Occasionally, a client will ask us to create an animated viral video for them.
A viral video is a clip that’s shared and spreads like wildfire across the internet. Most of the time, they become a hit because they capture a completely improbable event.
Take Fenton the Labrador, for example.
This 46-second bit of mobile phone footage has amassed 15m views and lead to a book deal since it was first uploaded in 2011. A viral video means big business, so you can’t blame a client for wanting to commission one.
The trouble is, you can’t just engineer a viral video. If you had no budget or deadline, you could, technically, keep a camera rolling until something weird happened. But even then, you couldn’t guarantee the end product would have that magic ‘viral’ ingredient.
Of course, there’s not much room for a fluke event in animation when everything you see is created and planned meticulously with numerous drafts and storyboards.
What animators can do, however, is create an animation that people will want to share – and it’s unlikely that it will be a fact-heavy explainer video.
The Best Medicine
Videos with a sense of humour are far more likely to be shared. And, when they’re made well, they’re an effective way of teaching a viewer something new. One study discovered that those who view comedy news programmes such as The Colbert Report are more informed about current affairs than consumers of serious news broadcasting (What Americans Know: 1989-2007).
Combine humour with animation’s ability to transform complex data into something engaging and you’ve got yourself a video that will communicate your message whilst entertaining the viewer at the same time.
Not convinced? I don’t believe you. I can’t be alone in having learnt most of my general knowledge from episodes of South Park.
Here’s a showreel of some of the ways the designers at Squeezed Media have injected a bit of fun into our animations:

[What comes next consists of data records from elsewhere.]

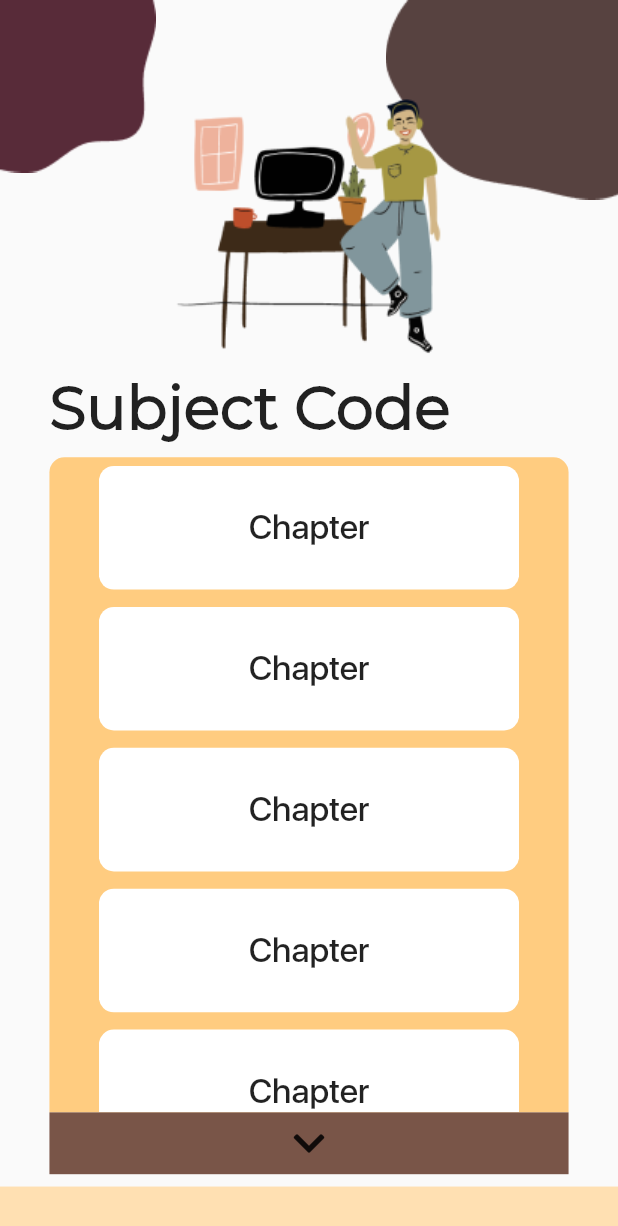
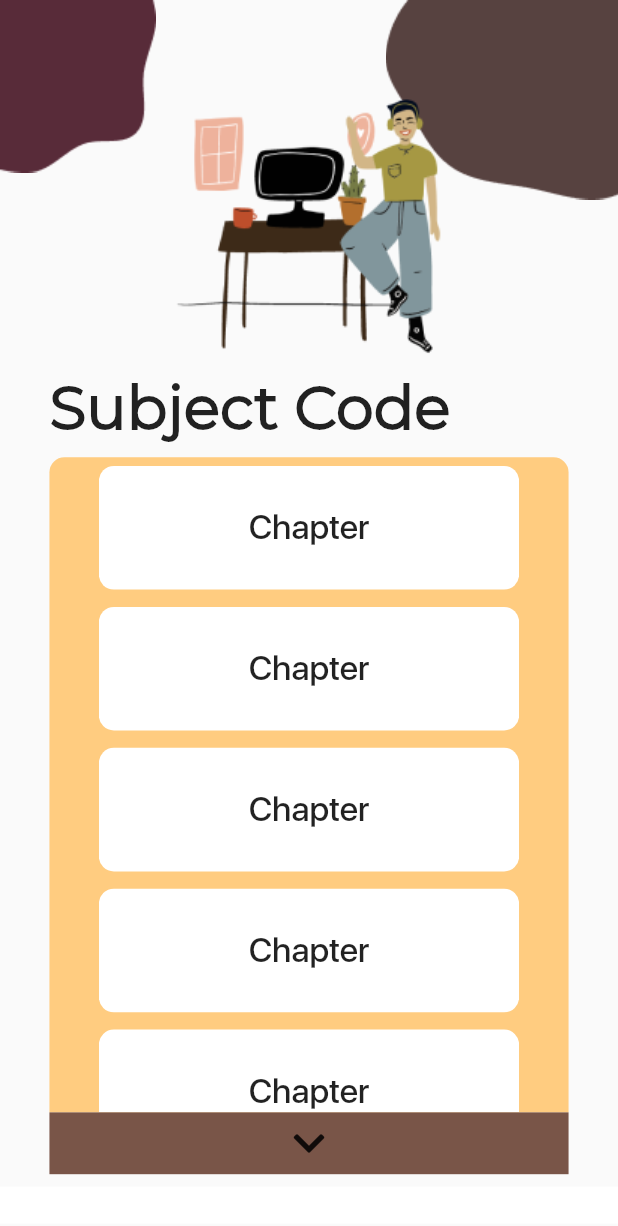
Before and after one commit to BlackTimber-Labs/Liberdeck, a Flutter app: the screen it shows after launch, after a tap on "Subject Code", on a phone screen of 412 x 824 dp. Shown: the top 1226 px of the screen. Run offline on Flutter 3.47's test engine with Material 2 defaults, Android fonts, the phone set to English and light mode, and no system bars; our stand-ins replace font_awesome_flutter.

Commit message:
fix alignment and problems

```diff
--- a/lib/provider/books_provider.dart
+++ b/lib/provider/books_provider.dart
@@ -1,15 +1,18 @@
 import 'package:flutter/material.dart';
 import '../model/book.dart';
 
+// ignore: public_member_api_docs
 class BooksProvider with ChangeNotifier {
+  // ignore: always_specify_types
   final List<Book> _bookList = [];
 
+  // ignore: public_member_api_docs
   List<Book> get bookList {
     return _bookList;
   }
 
+  // ignore: public_member_api_docs
   void addBook(Book book) {
-
     bookList.add(book);
     notifyListeners();
   }
--- a/lib/screens/sub_chp_screen.dart
+++ b/lib/screens/sub_chp_screen.dart
@@ -23,7 +23,7 @@ class _SubChpScreenState extends State<SubChpScreen> {
     return Scaffold(
       body: Column(
         children: <Widget>[
-          Container(
+          SizedBox(
             height: height * 0.3,
             width: width,
             //color: Colors.amber,
--- a/lib/screens/sub_screen.dart
+++ b/lib/screens/sub_screen.dart
@@ -24,10 +24,9 @@ class _SubScreenState extends State<SubScreen> {
     return Scaffold(
       body: Column(
         children: <Widget>[
-          Container(
+          SizedBox(
             height: height * 0.3,
             width: width,
-            //color: Colors.amber,
             child: TextHeader(
               width: width,
               height: height,
@@ -38,7 +37,7 @@ class _SubScreenState extends State<SubScreen> {
             ),
           ),
           Container(
-            height: height * 0.62,
+            height: height * 0.60,
             width: width,
             padding: EdgeInsets.symmetric(
               horizontal: width * 0.04,
@@ -46,7 +45,7 @@ class _SubScreenState extends State<SubScreen> {
             child: SubMainView(height: height, width: width),
           ),
           SizedBox(
-            height: height * 0.04,
+            height: height * 0.05,
           ),
           EmptyBottomBar(height: height),
         ],
--- a/lib/widgets/empty_bottom_bar.dart
+++ b/lib/widgets/empty_bottom_bar.dart
@@ -14,9 +14,9 @@ class EmptyBottomBar extends StatelessWidget {
   @override
   Widget build(BuildContext context) {
     return Container(
-      height: height * 0.04,
+      height: height * 0.03,
       decoration: BoxDecoration(
-        color: Theme.of(context).primaryColorLight,
+        color: Theme.of(context).cardColor,
       ),
     );
   }
--- a/lib/widgets/sub_chp_screen/sub_chp_main_view.dart
+++ b/lib/widgets/sub_chp_screen/sub_chp_main_view.dart
@@ -20,11 +20,11 @@ class SubChpMainView extends StatelessWidget {
 
   @override
   Widget build(BuildContext context) {
-    final _scrollController = ScrollController();
+    final ScrollController _scrollController = ScrollController();
     return Column(
       mainAxisAlignment: MainAxisAlignment.center,
       children: <Widget>[
-        Container(
+        SizedBox(
           height: height * 0.07,
           //color: Colors.blueAccent,
           child: Container(
@@ -47,7 +47,7 @@ class SubChpMainView extends StatelessWidget {
           padding: EdgeInsets.symmetric(
             horizontal: width * 0.08,
           ),
-          child: Container(
+          child: SizedBox(
             //color: Colors.cyan,
             height: height * 0.44,
             child: ListView.builder(
@@ -92,6 +92,7 @@ class SubChpMainView extends StatelessWidget {
             icon: const FaIcon(FontAwesomeIcons.chevronDown),
             onPressed: () async {
               // Delay to make sure the frames are rendered properly
+              // ignore: always_specify_types
               await Future.delayed(const Duration(milliseconds: 100));
               SchedulerBinding.instance?.addPostFrameCallback((_) {
                 _scrollController.animateTo(
```
Also changed, not shown: 2 other files.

If you want to see how we can help you find the humour in your corporate message, then go ahead and drop us a line at firstname.lastname@example.org.